Despite the project being a steep learning curve for both AREVA T&D and RWE npower, both Unit 7 and Unit 9 generator transformers were successfully installed. More significantly the project was completed ahead of schedule – 22 days compared to the original 26 days, which meant that RWE npower was able to save significant lost generation revenue.
Exceeding a tight deadline
The most important reason that the project fell within the agreed timeframe was down to effective planning, not only making a plan but also being able to adapt and modify it to take advantage of opportunities for programme improvement. As it turns out AREVA T&D ended up completing the job in a very different sequence of events than originally intended because it was able to react to changing circumstances.

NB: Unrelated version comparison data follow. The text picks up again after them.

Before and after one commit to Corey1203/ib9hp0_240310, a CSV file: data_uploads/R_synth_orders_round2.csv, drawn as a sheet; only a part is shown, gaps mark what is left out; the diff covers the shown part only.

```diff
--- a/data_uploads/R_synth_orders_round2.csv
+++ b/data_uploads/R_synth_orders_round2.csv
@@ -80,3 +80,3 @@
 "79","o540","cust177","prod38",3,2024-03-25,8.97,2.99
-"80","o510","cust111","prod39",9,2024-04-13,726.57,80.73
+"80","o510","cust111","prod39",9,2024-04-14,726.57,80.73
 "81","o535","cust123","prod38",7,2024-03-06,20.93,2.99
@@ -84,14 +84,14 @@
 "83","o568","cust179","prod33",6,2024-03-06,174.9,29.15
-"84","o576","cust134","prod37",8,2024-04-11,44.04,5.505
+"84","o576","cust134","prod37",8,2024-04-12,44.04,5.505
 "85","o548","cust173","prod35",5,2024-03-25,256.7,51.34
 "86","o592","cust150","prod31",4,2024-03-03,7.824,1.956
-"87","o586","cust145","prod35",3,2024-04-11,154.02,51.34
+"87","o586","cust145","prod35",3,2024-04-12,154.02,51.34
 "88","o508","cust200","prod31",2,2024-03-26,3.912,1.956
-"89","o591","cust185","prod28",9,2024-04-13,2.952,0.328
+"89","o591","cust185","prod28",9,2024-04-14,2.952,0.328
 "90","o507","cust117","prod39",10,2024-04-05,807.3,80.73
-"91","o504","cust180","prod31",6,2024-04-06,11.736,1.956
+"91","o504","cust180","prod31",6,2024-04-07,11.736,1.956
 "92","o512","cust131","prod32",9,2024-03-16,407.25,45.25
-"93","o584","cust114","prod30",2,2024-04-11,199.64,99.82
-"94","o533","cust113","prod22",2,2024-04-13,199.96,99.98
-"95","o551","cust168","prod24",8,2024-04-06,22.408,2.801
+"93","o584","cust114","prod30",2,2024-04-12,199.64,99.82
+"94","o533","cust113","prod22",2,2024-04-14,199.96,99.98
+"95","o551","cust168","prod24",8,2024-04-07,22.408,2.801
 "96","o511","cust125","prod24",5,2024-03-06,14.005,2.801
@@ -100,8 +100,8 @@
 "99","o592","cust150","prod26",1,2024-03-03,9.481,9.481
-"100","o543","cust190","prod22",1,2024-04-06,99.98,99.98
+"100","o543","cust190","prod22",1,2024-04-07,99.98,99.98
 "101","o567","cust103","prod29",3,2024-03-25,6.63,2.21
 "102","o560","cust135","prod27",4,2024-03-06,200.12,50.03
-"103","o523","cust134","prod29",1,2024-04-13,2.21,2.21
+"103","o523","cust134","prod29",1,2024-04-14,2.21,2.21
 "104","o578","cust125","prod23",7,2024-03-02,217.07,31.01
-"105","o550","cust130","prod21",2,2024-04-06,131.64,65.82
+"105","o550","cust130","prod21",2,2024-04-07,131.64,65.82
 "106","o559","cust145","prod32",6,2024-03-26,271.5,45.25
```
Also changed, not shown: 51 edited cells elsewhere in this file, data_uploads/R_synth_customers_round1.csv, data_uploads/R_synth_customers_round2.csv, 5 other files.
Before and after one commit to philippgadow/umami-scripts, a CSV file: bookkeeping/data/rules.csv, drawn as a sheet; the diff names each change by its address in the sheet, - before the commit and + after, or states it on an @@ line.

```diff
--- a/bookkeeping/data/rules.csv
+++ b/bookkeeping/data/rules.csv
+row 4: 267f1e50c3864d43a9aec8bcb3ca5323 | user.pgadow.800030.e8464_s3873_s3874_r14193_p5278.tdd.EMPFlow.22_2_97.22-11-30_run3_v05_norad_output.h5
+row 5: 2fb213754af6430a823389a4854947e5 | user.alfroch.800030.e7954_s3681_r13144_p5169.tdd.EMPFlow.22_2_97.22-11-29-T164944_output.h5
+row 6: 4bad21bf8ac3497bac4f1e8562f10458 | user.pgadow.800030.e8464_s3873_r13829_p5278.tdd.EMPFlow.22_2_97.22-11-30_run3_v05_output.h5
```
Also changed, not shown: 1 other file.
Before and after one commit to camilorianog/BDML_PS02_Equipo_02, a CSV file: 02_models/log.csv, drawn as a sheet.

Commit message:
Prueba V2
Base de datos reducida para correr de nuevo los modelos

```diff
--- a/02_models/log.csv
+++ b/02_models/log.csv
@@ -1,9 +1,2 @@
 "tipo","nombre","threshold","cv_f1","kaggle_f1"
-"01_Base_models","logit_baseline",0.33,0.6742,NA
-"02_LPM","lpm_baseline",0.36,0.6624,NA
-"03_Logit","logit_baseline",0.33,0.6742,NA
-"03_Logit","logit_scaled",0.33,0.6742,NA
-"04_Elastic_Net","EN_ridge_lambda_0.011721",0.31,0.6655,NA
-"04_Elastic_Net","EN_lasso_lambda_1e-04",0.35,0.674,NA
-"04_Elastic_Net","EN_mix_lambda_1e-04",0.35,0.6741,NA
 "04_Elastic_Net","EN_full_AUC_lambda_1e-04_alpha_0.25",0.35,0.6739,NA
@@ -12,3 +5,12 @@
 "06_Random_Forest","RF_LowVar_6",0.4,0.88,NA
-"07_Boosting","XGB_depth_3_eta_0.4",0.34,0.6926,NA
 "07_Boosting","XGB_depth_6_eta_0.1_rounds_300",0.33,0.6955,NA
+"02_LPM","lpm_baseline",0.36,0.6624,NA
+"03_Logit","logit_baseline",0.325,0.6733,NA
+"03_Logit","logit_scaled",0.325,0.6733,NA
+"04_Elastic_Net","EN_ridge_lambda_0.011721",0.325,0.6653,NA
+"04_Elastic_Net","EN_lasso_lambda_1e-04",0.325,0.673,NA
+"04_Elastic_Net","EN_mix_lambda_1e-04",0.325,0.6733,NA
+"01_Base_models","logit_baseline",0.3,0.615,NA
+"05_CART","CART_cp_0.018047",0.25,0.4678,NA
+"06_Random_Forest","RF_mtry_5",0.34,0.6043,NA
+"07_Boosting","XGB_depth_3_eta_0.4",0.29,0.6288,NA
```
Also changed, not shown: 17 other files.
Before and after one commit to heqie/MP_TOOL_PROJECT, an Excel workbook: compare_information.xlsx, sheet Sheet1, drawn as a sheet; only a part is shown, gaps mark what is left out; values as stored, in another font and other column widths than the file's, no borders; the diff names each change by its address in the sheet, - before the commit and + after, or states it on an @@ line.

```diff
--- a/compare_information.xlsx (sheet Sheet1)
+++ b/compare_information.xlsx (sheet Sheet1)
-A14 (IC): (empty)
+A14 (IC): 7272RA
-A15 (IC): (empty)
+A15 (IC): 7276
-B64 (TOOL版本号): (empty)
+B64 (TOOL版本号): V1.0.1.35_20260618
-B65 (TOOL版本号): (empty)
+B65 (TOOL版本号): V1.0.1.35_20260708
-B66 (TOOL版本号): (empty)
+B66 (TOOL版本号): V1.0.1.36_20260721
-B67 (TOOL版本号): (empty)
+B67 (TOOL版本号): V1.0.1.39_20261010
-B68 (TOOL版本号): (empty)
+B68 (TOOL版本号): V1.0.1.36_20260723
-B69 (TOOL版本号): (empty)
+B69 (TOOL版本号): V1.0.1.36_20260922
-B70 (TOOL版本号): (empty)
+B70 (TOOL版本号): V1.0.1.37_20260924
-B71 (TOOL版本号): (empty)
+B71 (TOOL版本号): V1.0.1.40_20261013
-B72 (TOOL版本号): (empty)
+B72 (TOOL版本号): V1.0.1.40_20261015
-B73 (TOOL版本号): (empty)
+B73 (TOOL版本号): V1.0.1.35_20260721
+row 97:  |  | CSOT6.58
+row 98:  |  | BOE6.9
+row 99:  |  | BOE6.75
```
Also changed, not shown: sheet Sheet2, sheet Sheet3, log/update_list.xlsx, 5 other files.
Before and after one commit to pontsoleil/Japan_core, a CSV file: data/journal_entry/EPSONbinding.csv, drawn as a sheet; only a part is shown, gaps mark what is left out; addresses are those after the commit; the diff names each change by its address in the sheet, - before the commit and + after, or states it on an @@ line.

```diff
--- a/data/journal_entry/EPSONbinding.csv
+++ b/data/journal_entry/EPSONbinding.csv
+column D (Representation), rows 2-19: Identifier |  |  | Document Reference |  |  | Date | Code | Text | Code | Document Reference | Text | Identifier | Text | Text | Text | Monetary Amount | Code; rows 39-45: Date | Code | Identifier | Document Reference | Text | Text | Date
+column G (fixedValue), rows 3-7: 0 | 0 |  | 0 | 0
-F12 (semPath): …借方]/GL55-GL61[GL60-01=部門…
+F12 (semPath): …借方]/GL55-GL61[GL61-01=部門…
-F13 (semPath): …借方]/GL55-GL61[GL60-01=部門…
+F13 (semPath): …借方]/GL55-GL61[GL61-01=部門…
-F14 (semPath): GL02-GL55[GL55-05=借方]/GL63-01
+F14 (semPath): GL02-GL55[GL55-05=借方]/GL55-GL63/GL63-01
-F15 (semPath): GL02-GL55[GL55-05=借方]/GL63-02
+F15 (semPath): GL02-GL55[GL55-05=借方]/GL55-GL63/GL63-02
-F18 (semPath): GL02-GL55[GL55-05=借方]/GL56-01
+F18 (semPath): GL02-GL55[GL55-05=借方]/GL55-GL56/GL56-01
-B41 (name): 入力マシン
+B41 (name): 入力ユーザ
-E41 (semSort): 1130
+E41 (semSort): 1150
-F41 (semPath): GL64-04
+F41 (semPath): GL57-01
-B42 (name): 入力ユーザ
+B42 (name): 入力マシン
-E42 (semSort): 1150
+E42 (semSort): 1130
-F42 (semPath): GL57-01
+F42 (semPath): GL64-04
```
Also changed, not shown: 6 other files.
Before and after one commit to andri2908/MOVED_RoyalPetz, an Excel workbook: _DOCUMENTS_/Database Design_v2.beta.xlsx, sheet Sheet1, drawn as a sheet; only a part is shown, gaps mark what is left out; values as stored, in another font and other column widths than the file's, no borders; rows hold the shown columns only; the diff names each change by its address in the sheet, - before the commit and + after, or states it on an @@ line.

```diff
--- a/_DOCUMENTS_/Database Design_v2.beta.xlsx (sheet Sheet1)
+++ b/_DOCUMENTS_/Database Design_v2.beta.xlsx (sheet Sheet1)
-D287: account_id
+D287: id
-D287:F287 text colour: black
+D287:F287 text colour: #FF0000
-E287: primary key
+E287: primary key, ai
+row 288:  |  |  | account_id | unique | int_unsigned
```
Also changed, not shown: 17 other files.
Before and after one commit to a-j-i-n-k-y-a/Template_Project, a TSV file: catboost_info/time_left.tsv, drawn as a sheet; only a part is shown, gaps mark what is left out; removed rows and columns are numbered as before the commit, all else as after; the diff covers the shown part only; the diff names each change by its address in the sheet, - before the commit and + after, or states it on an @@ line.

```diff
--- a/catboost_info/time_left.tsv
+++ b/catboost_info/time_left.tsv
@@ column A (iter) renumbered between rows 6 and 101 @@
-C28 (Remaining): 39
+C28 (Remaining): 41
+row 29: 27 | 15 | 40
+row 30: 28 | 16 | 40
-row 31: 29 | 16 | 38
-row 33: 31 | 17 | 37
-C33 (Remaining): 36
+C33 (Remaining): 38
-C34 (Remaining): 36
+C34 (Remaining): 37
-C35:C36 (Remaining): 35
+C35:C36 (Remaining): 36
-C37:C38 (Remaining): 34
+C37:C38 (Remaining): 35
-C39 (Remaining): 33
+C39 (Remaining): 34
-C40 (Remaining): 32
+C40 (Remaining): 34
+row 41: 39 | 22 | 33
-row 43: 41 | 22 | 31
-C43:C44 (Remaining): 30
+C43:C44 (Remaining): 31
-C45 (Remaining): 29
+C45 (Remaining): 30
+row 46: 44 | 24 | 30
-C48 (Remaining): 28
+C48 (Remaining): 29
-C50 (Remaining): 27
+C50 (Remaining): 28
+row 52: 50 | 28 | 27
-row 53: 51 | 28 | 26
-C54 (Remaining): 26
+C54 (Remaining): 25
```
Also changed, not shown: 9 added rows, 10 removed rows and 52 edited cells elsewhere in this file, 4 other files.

One particular example relates to the installation of the bushings in the first transformer. AREVA T&D had originally intended to install the bushings and fabricate the cooler pipework simultaneously as soon as the transformer was put into its final position, which was inside a building. However, it became apparent that it was not going to be possible to do both jobs together because of space constraints.
However, to avoid having to do the jobs one after the other, AREVA T&D decided to build up the transformer as much as possible outside of the building, which involved using a different method of installing the transformer. At the same time, while the bay was empty the fabrication sub-contractors were able to build up the cooler pipework. Thus, when the transformer was brought into the bay it was well advanced in terms of its build. Following this experience, AREVA T&D implemented this change in sequence for the installation of the second transformer.
Another important reason that the project was able to be completed well within deadline was the close, long-standing working relations AREVA T&D has with all its sub-contractors, so for example when RWE npower asked the company to work through the night AREVA T&D was able to ask the same of the sub-contractors.
An emergency plan in place
Building on the experience and knowledge it gained at Aberthaw, AREVA T&D now offers a service to power plant operators where it will conduct a study at each of their facilities to determine the suitability of their spare transformer portfolio and devise an emergency response plan. This involves examining whether its spare equipment will fit and whether the interfaces will be a problem. Furthermore, in the circumstances where a power generator does not have the resources to hold spare equipment AREVA T&D can help it arrange access to a suitable unit from a second party in the event of unit failure.
One of the two spare generator transformers for Aberthaw
According to AREVA T&D, the power industry has reacted positively, and both British Energy and E.ON have placed enquiries for such an emergency response plan.
The author would like to thank Iain Tait of RWE npower and Tony Garnett of AREVA T&D for their invaluable contribution to the article.